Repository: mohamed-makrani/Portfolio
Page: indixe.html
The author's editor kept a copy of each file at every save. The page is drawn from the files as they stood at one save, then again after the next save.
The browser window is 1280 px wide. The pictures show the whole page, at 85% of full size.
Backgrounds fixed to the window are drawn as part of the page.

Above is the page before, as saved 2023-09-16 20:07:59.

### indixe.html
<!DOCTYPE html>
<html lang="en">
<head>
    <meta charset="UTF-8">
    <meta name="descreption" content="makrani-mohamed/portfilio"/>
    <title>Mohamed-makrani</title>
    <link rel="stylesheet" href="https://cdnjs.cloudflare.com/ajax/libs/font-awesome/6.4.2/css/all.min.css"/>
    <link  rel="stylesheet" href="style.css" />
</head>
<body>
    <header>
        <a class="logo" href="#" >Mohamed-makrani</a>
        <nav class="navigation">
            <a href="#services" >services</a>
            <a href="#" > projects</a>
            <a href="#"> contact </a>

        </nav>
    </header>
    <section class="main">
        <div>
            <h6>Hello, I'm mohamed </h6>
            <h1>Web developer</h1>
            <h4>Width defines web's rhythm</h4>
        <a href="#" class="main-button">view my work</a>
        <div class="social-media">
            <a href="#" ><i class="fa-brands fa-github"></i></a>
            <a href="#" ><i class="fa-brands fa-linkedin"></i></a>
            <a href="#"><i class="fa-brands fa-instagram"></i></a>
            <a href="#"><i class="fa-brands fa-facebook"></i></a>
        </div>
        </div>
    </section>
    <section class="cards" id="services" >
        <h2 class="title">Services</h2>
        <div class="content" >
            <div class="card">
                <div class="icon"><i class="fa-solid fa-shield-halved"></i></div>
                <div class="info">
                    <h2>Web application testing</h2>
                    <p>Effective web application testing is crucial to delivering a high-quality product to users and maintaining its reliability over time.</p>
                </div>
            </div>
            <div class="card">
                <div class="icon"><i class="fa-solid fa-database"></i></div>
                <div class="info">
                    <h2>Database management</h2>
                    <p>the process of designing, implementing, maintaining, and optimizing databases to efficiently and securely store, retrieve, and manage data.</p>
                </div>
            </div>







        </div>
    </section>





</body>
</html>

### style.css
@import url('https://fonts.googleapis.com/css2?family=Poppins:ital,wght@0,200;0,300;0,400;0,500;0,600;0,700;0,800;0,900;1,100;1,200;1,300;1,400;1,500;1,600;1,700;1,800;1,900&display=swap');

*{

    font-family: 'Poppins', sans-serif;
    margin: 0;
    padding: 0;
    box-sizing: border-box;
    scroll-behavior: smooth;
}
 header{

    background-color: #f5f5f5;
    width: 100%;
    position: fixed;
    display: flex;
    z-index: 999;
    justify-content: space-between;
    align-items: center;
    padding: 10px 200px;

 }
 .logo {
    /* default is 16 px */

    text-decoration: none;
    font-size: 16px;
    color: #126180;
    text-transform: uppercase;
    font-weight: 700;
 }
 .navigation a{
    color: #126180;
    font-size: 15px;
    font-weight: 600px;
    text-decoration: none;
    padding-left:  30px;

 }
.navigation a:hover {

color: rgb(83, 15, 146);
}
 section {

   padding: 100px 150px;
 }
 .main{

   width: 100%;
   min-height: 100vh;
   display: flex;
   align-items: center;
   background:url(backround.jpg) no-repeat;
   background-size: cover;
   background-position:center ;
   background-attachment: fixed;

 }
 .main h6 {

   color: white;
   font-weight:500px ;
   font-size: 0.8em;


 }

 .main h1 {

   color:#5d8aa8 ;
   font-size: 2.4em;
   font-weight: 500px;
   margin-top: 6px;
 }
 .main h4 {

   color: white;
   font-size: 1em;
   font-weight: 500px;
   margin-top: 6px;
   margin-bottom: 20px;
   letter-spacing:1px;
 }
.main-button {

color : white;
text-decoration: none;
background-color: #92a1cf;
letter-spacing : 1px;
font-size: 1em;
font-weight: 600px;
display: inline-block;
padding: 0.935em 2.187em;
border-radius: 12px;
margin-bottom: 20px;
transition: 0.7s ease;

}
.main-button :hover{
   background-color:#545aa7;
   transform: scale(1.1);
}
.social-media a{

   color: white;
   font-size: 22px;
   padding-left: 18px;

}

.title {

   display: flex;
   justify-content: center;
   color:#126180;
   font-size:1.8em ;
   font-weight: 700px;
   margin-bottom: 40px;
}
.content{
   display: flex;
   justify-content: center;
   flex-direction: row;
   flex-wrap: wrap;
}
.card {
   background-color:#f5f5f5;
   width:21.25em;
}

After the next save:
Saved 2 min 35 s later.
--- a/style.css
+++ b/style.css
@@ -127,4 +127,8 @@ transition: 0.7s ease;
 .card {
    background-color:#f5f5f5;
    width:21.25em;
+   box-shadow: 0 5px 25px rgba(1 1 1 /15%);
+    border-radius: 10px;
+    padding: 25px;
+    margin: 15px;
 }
+---+
Work instruction. Scan the material above for the string "radius". Return each line where it occurs.

Exercise solution.
border-radius: 12px;
+    border-radius: 10px;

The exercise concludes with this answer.